*What the task asks*: Return only the number of lines in the entries below that hold the word "node".
'''
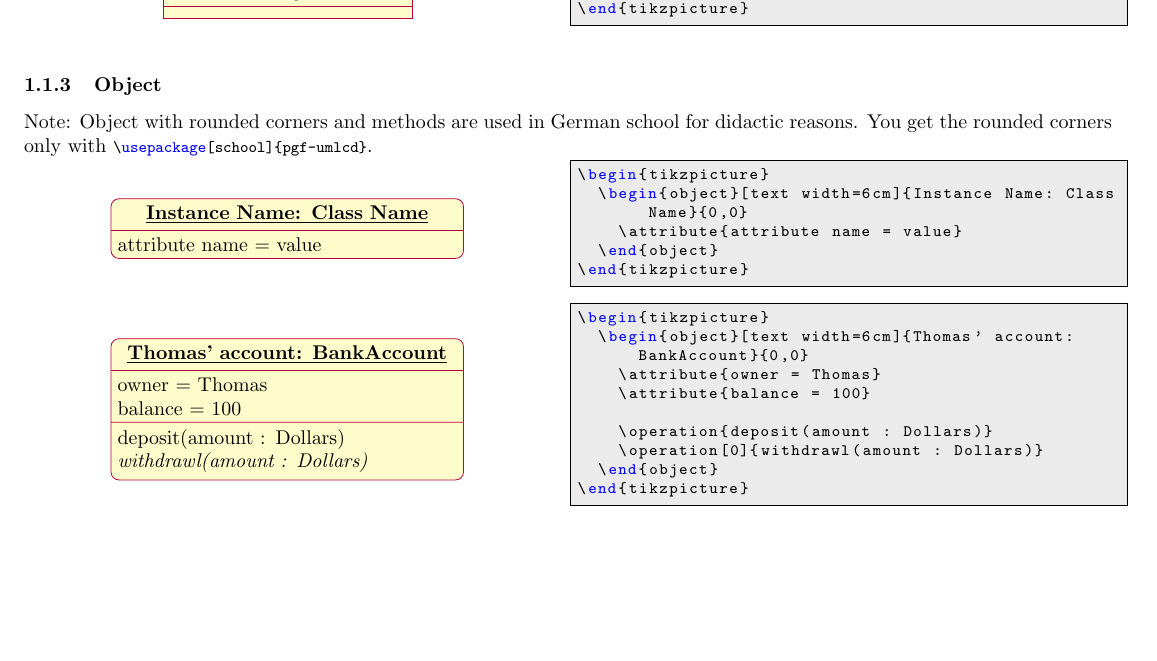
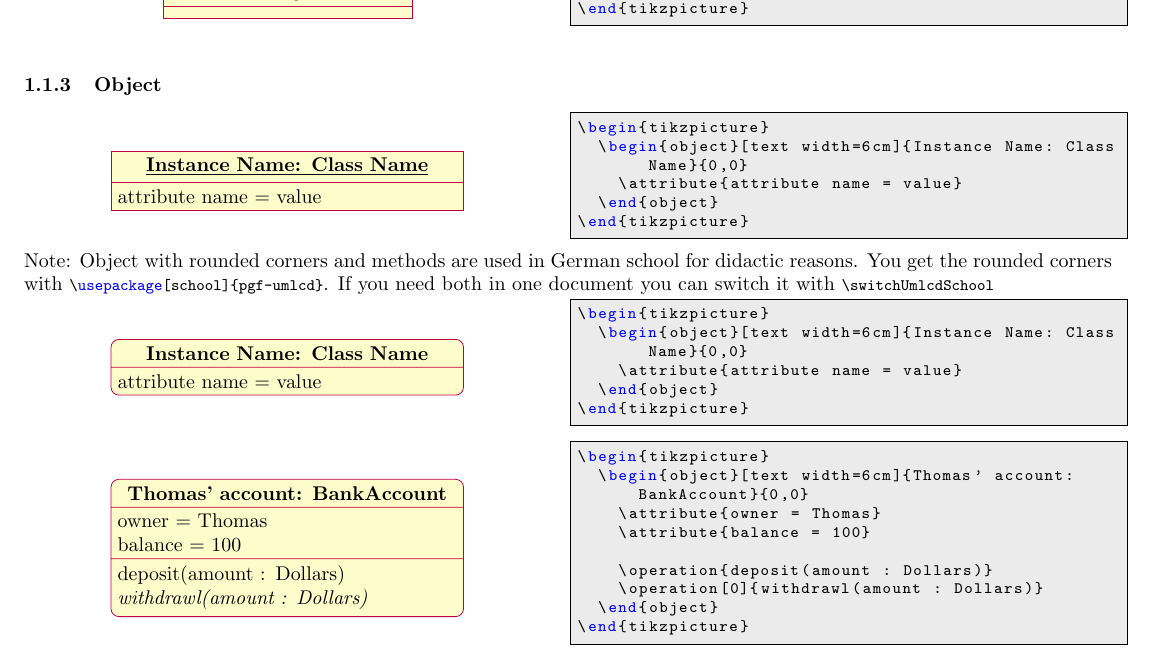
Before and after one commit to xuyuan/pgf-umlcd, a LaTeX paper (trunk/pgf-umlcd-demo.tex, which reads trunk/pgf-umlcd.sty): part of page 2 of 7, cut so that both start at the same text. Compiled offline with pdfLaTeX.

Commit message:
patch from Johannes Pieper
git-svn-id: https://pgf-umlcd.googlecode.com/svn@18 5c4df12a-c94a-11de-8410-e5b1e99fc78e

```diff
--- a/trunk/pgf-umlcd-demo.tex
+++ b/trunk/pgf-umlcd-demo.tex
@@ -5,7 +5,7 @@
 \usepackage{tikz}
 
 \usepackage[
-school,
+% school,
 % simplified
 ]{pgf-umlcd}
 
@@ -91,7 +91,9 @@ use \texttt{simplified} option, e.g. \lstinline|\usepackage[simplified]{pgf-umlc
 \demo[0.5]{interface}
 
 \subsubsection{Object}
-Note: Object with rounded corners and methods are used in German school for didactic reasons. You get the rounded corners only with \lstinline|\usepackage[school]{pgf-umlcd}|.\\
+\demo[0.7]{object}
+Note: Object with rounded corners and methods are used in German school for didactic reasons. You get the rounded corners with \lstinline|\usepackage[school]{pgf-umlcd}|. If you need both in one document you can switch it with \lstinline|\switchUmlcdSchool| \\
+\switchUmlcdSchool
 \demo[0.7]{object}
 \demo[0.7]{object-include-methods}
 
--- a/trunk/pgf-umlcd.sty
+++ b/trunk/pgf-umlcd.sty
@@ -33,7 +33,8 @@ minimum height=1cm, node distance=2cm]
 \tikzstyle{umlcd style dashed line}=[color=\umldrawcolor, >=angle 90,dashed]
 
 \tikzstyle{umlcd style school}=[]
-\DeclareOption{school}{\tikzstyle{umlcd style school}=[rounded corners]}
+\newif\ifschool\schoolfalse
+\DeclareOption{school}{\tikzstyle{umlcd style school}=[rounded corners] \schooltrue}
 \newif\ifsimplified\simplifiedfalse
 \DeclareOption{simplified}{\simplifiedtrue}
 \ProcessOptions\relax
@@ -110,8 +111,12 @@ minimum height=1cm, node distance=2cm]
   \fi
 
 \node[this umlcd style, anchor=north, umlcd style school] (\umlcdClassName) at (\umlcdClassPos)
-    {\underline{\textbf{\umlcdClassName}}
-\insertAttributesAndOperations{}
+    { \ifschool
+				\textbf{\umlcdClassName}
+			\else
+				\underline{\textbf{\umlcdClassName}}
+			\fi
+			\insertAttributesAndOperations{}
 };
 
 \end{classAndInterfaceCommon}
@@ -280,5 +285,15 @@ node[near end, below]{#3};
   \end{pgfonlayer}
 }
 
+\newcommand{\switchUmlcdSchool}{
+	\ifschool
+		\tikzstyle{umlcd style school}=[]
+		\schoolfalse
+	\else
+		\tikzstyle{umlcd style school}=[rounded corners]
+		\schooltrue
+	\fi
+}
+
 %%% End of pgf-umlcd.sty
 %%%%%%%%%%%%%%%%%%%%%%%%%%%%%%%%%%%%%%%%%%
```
'''
*Response*: 4